Robert A Grossman, MD, Daniel Bergholz, BA. Mount Sinai Medical Center
Introduction: Lumbar hernias are rare abdominal wall defects. Fewer than 400 cases have been reported in the literature, and account for 2% of all abdominal wall hernias. Lumbar hernias are divided into Grynfelt-lesshaft or Petit hernias. The former are hernia defects through the superior lumbar triangle, while the latter are defects of the inferior lumbar triangle. Primary lumbar hernias are further subdivided into congenital and acquired hernias that can be classified as either primary or secondary. Secondary hernias occur after previous flank surgeries, iatrogenic muscular disruption, infection, or trauma.

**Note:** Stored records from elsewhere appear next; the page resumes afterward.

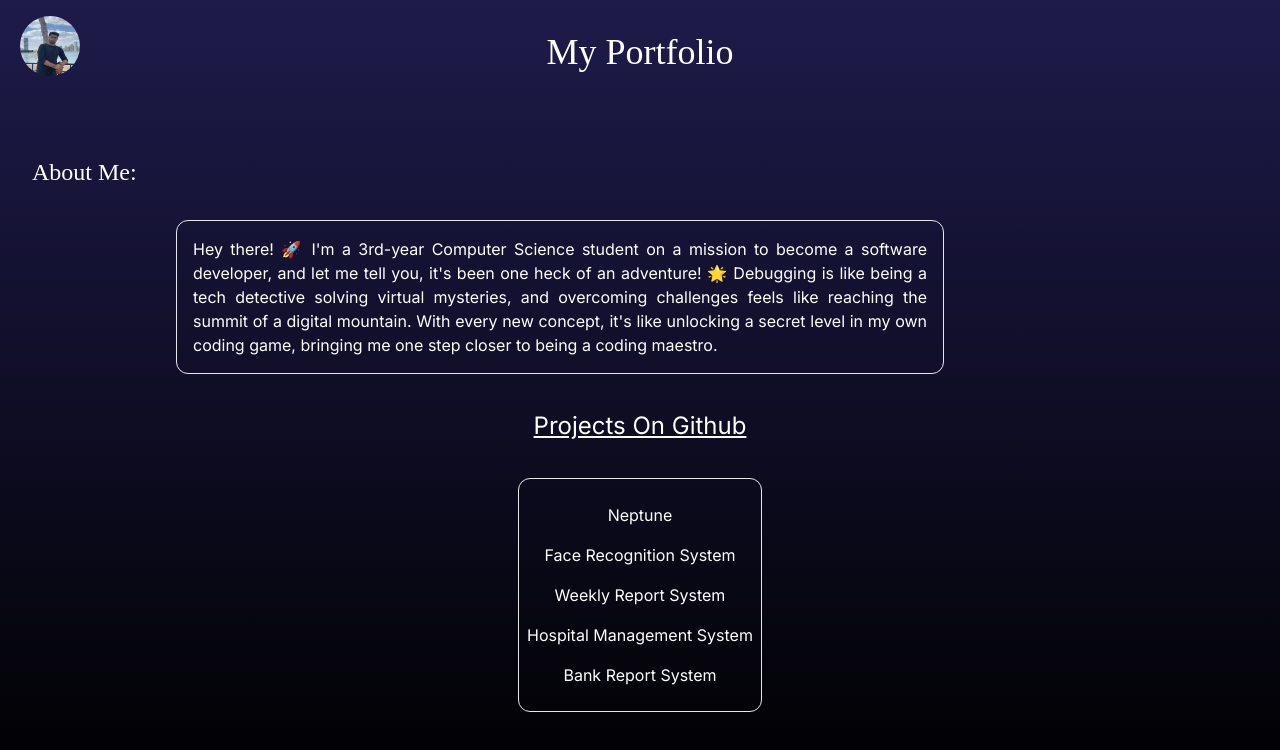
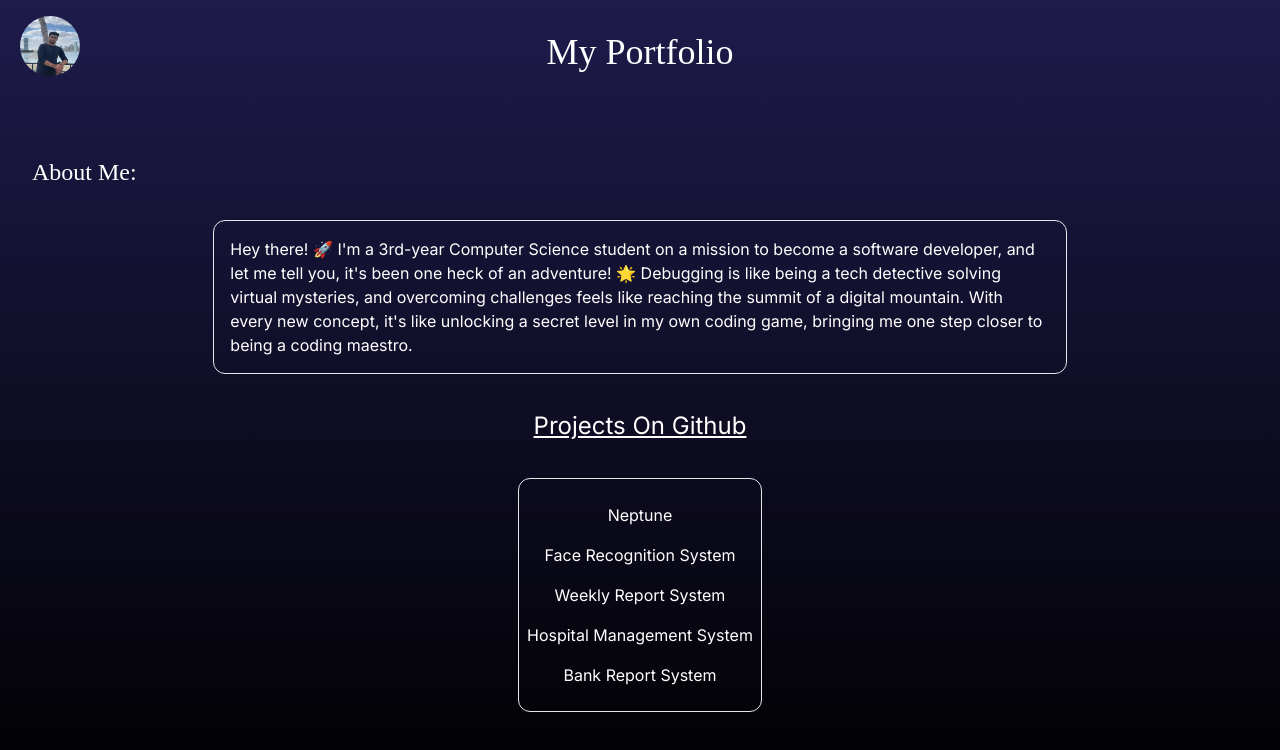
Before and after one commit to GamingSeries/my-portfolio, a Next.js app: page / in a window 1280 px wide. Shown: the top 750 px of the page. Built offline with nearby package versions, Linux system fonts and the light colour scheme.

Commit message:
fixed the margins

```diff
--- a/components/navbar.tsx
+++ b/components/navbar.tsx
@@ -27,7 +27,7 @@ const MyComponent: React.FC = () => {
         About Me:
       </div>
 
-      <div className="text-white border rounded-xl p-4" style={{ margin: 0, width: '60%', textAlign: 'justify', marginRight: '10em' }}>
+      <div className="text-white border rounded-xl p-4 mx-auto sm:w-2/3 md:w-3/4 lg:w-2/3 xl:w-2/3">
         Hey there! 🚀 I'm a 3rd-year Computer Science student on a mission to become a software developer, and let me tell you, it's been one heck of an adventure! 🌟
         Debugging is like being a tech detective solving virtual mysteries, and overcoming challenges feels like reaching the summit of a digital mountain.
         With every new concept, it's like unlocking a secret level in my own coding game, bringing me one step closer to being a coding maestro.
@@ -55,7 +55,6 @@ const MyComponent: React.FC = () => {
         </Link>
       </div>
 
-
     </div>
   );
 };
```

Method: We review a rare presentation of metachronous symptomatic bilateral secondary acquired lumbar hernia following spine surgery. A successful laparoscopic trans-abdominal lumbar hernia repair with extra peritoneal mesh placement was performed, with resolution of the hernia symptoms.
Conclusion: Acquired lumbar hernias are extremely rare; most general surgeons may not encounter a case in their careers. Bilateral lumbar hernia following spinal fusion surgery has not been well described in the literature, and as such there is no clear guideline for management. Different surgical techniques to repair lumbar hernias have been described. We present a successful repair of a right-sided Grynfelt hernia using trans-abdominal laparoscopic retroperitoneal mesh placement.
Presented at the SAGES 2017 Annual Meeting in Houston, TX.
Abstract ID: 95700
Program Number: V309
Presentation Session: Video Loop Day 3
Presentation Type: VideoLoop